Can also be referred to as a sand zone aquarium. The reef structure is arranged around the outer edges of the tank, enclosing a large sand region in between. Typically will only be on three sides, with the forth side for viewing, looking like an inverted U-shape when view from the top. A more square shaped tank is required for this type of structure, otherwise too much of the space is taken up by the reef structure itself, insufficient for the expanse of sand. Livestock is focused on the type of organisms found in a lagoon zone on a natural reef.


The focus of this type of aquascaping is the more cryptic organisms on a reef, that tend to be nocturnal or are non-phytosynthetic. The reef structure forms a substantial cave and will typically require additional support from things like a PVC piping frame to hole the roof of the cave up.

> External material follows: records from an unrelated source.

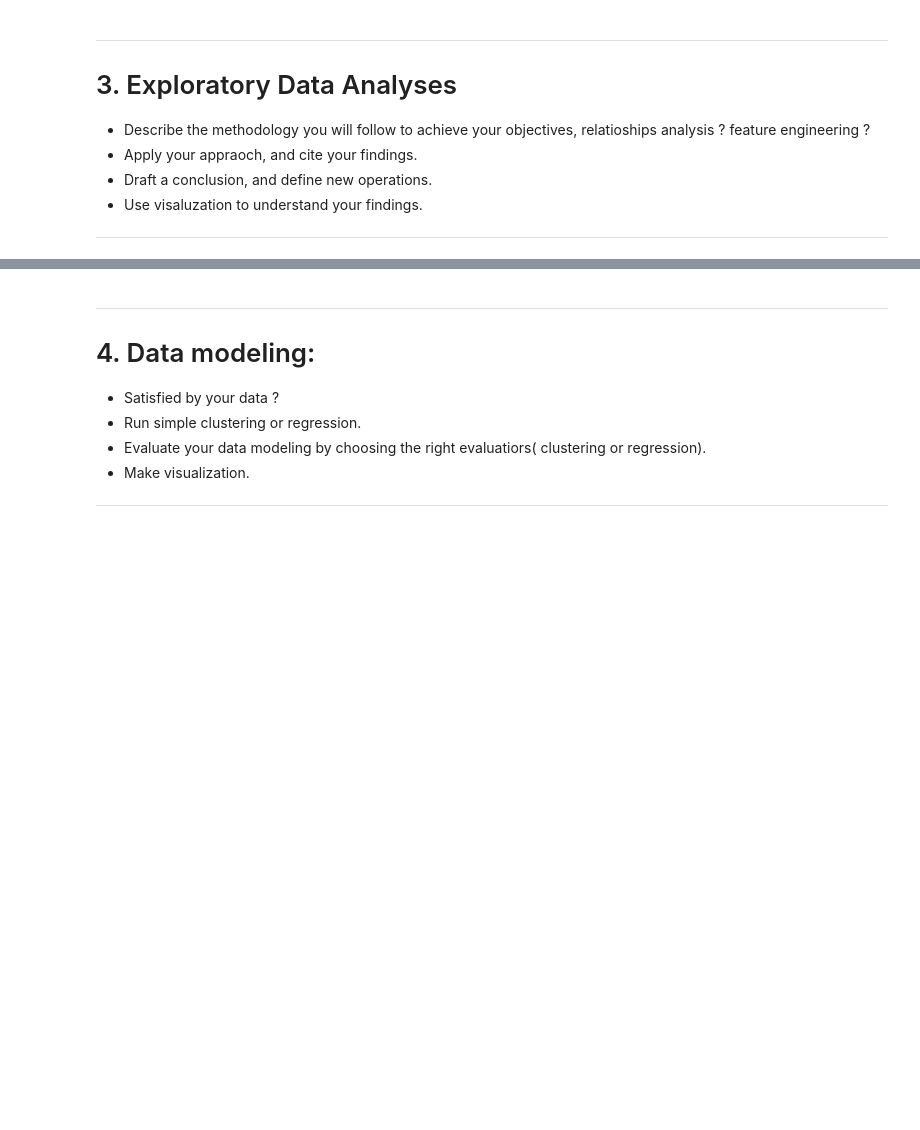
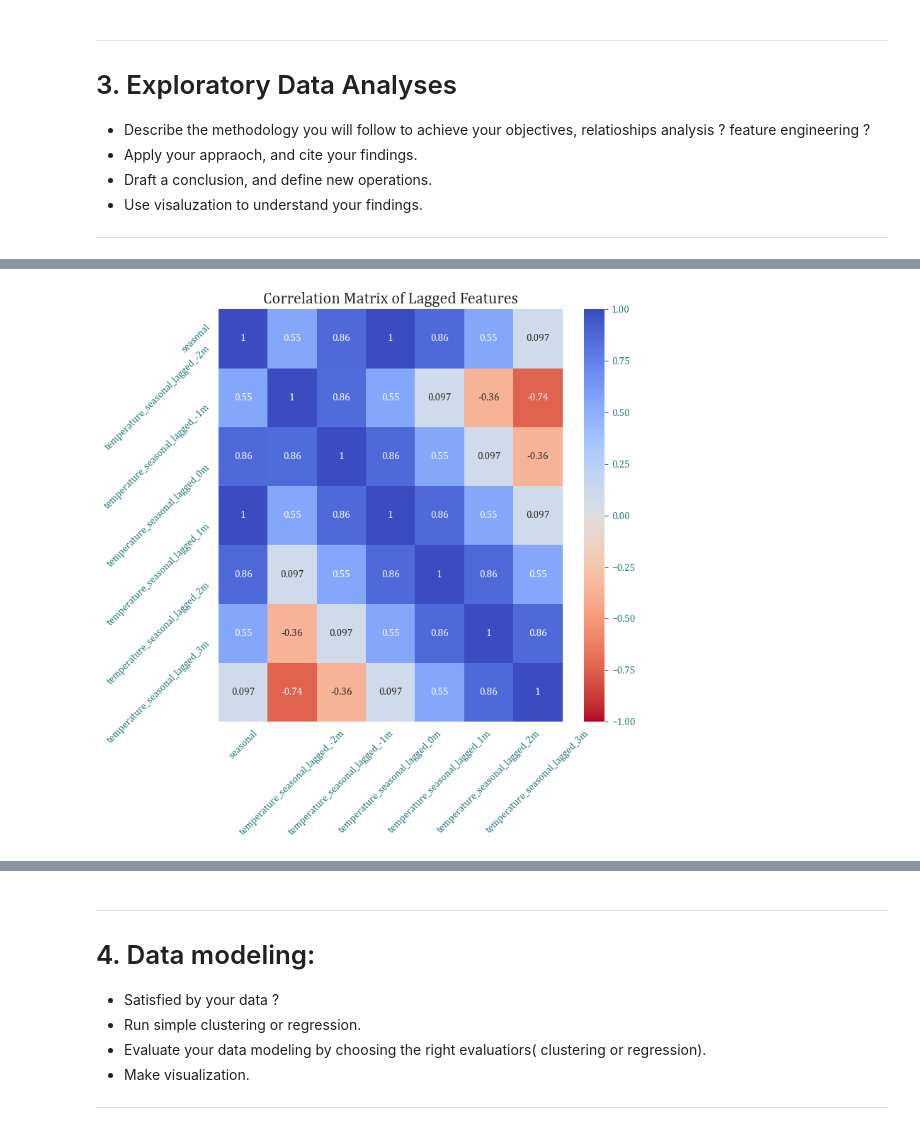
Before and after one commit to yassermessahli/Timeseries-forecasting-study-project-, a Jupyter notebook: ds-project.ipynb, the cells around one changed output, grey strips where cells are left out. Cells and saved outputs as stored; diff of their text form; code cells hidden in the pictures; blank space fills up the shorter version.

```diff
--- a/ds-project.ipynb
+++ b/ds-project.ipynb
@@ -208,0 +398,30 @@ dtype: int64
+# %%
+# Set up figure for correlation heatmap visualization
+f, ax = plt.subplots(figsize=(8, 8))
+
+# Define lag period (4 weeks = 1 month)
+weeks_per_month = 4
+df_with_lags = pd.DataFrame(res.seasonal)
+
+# Create lagged features from -2 months to +3 months
+for lag in range(-2, 4):
+   lag_months = f"temperature_seasonal_lagged_{lag}m"
+   df_with_lags[lag_months] = df_with_lags["seasonal"].shift(weeks_per_month * lag)
+
+# Generate and plot correlation matrix
+correlation_matrix = df_with_lags.corr()
+sns.heatmap(correlation_matrix,
+           annot=True,               # Show correlation values
+           vmin=-1, vmax=1,         # Set correlation range
+           cmap='coolwarm_r',       # Use reversed coolwarm colormap
+           ax=ax)
+
+# Customize plot appearance
+ax.set_title('Correlation Matrix of Lagged Features', fontsize=16)
+ax.tick_params(rotation=45)          # Rotate labels for better readability
+
+# Adjust layout and display
+plt.tight_layout()
+plt.show()
+# %% [output]
+[figure, added]
```
Also changed, not shown: parts of 63 cells of this notebook, 5 other files.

No rock

Open layout with minimal rock.

How To

The tank should be filled with seawater and equipment running before adding live rock. Be aware that adding live rock will increase the water level in the tank and the weight of the tank. Have a rough sketch of the reef structure, detailing the ideal positions of corals, outcrops and overhangs. Try to locate the position of some the pieces of live rock. If you are re-aquascaping, try to stage it, completing a portion of aquascaping over a few weeks.

Do a dry run before putting it in the tank. Live rock can be exposed to the open air for around ten minutes without too much adverse effect provided it is kept moist by spraying periodically with salt water. You may try several configurations outside the tank. If two or more pieces interlock well you may decide to fix them together with either cable ties or Aqua Kneadit (the method you choose to fix pieces together may require drilling)

Lightly arrange the rock with openings between each piece for water to move through. This will help prevent the build up of detritus and allow good nutrient and waste exchange between the rock and the water. Ensure the structure is stable placing larger pieces at the bottom and smaller ones on top. Most aquarist slope the reef structure upwards and towards the back of the tank.

Also remember regular maintenance such as cleaning, you may want to make sure that there is enough space between the rocks and the glass panels to allow an arm, hand and sponge to move around freely.

There are plenty of forces, livestock predominantly that will seek to undermines your hard efforts. Be aware that poorly stacked live rock is an avalanche waiting to toppled on livestock and equipment.

Tips and Tricks

  • For minor rearrangement or rock work, corals and livestock may be moved in the tank. For major changes, rocks can be stacked on the top of the tank and can come out onto the floor.
  • It is a good idea to have another pair of eyes on the aquascaping to ensure no livestock is squashed, equipment damaged, avalanches etc. Note that if ever you move a rock, you will never get it back into the same position ever again.
  • Try to complete aquascaping prior to the addition of any livestock. Re-arranging can be a lengthy process, and one that isn't always finished on the first attempt. Removing rock to and from water, heating and cooling etc. can adversely effect organisms found on the rock itself, so it is therefore beneficial to minimise impact.




What is a bommie?

Basically stacking rock into one big island

Cured liverock versus uncured

If you are adding liverock for the first time, you might consider introducing it to the tank in 5kg increments, waiting around 3 weeks before adding the next batch. This may reduce the amount of organism that could die from sharp changes in their environment.

What background should I use?

Black or ocean blue or nothing. Everything else looks ridiculously tacky.